Task statement
Each and every line below goes into your answer unchanged, but leave out the images.

Web document revisions:
══════════

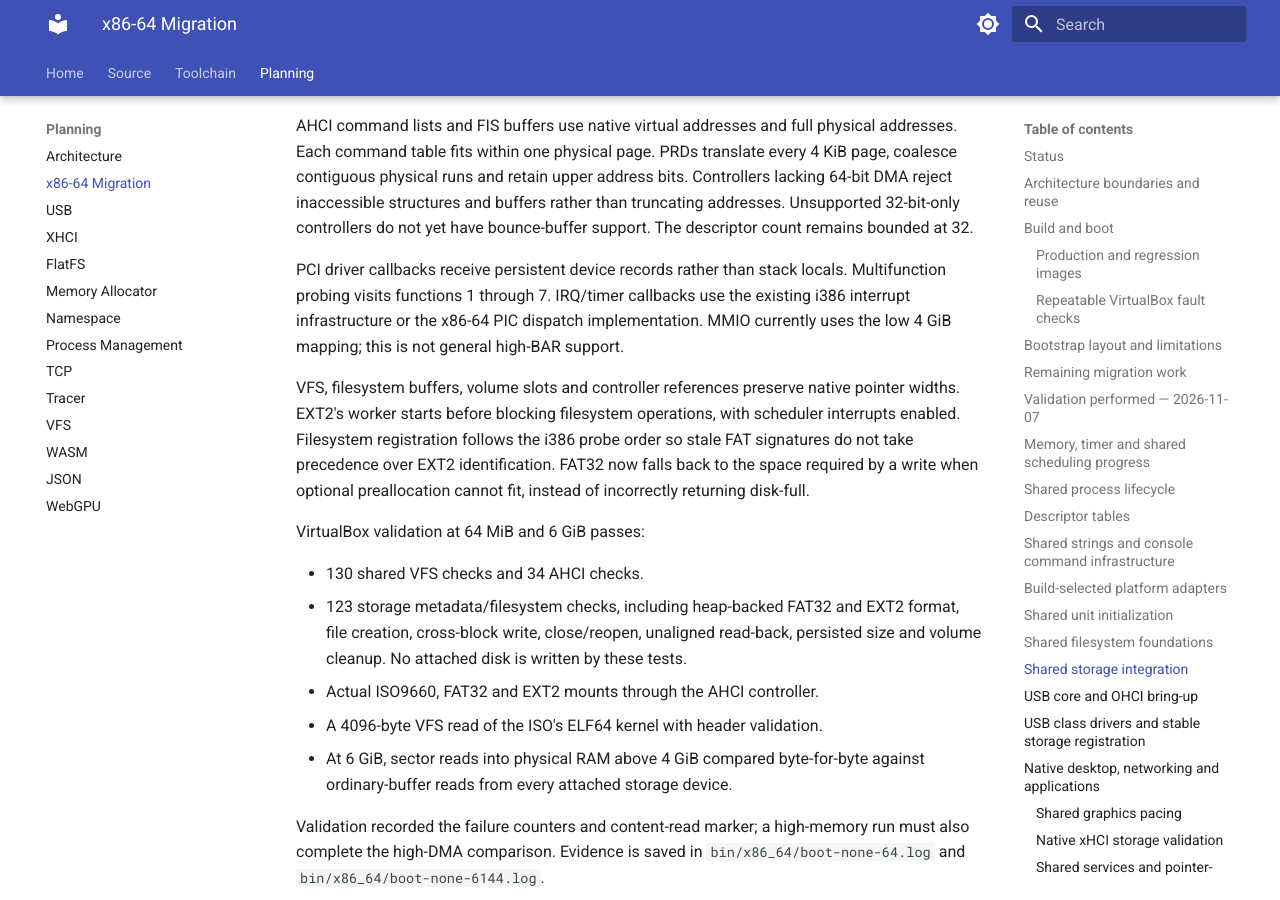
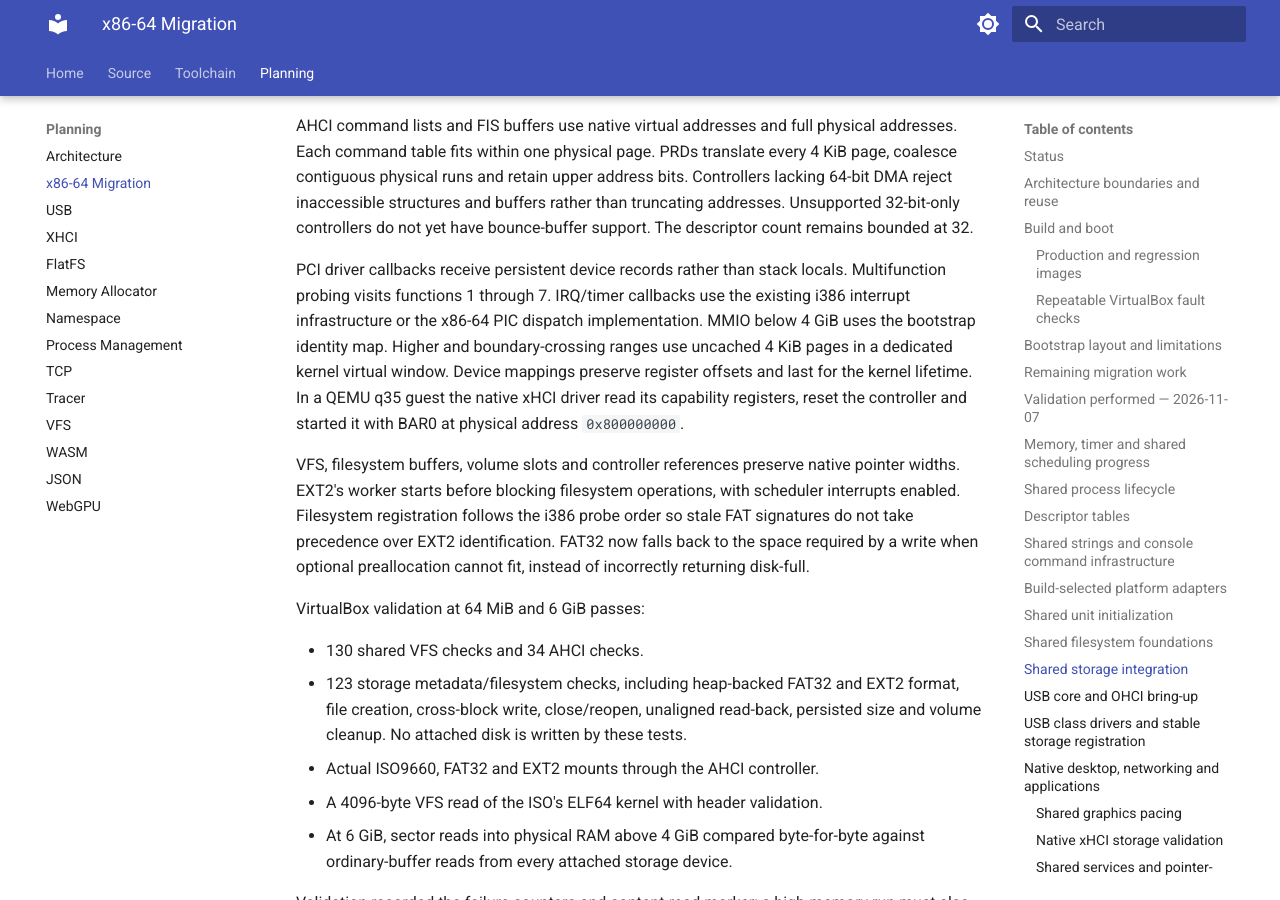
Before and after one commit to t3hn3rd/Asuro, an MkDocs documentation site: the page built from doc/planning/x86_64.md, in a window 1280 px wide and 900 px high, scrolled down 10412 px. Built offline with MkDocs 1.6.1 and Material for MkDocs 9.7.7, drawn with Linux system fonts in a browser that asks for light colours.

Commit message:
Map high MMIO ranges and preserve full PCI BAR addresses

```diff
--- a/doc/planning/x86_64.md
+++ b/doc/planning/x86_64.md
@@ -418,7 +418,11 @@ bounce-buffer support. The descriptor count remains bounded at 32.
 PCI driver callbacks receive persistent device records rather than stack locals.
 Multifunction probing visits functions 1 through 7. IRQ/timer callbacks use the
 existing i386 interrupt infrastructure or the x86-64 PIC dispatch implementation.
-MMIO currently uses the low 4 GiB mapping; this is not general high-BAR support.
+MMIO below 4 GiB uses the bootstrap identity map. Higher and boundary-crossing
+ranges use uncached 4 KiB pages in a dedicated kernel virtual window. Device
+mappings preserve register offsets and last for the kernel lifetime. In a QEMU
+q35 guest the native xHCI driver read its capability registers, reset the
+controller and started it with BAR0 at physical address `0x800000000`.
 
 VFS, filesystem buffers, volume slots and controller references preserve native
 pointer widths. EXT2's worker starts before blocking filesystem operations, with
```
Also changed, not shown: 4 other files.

══════════

Exercise answer
Before and after one commit to t3hn3rd/Asuro, an MkDocs documentation site: the page built from doc/planning/x86_64.md, in a window 1280 px wide and 900 px high, scrolled down 10412 px. Built offline with MkDocs 1.6.1 and Material for MkDocs 9.7.7, drawn with Linux system fonts in a browser that asks for light colours.

Commit message:
Map high MMIO ranges and preserve full PCI BAR addresses

```diff
--- a/doc/planning/x86_64.md
+++ b/doc/planning/x86_64.md
@@ -418,7 +418,11 @@ bounce-buffer support. The descriptor count remains bounded at 32.
 PCI driver callbacks receive persistent device records rather than stack locals.
 Multifunction probing visits functions 1 through 7. IRQ/timer callbacks use the
 existing i386 interrupt infrastructure or the x86-64 PIC dispatch implementation.
-MMIO currently uses the low 4 GiB mapping; this is not general high-BAR support.
+MMIO below 4 GiB uses the bootstrap identity map. Higher and boundary-crossing
+ranges use uncached 4 KiB pages in a dedicated kernel virtual window. Device
+mappings preserve register offsets and last for the kernel lifetime. In a QEMU
+q35 guest the native xHCI driver read its capability registers, reset the
+controller and started it with BAR0 at physical address `0x800000000`.
 
 VFS, filesystem buffers, volume slots and controller references preserve native
 pointer widths. EXT2's worker starts before blocking filesystem operations, with
```
Also changed, not shown: 4 other files.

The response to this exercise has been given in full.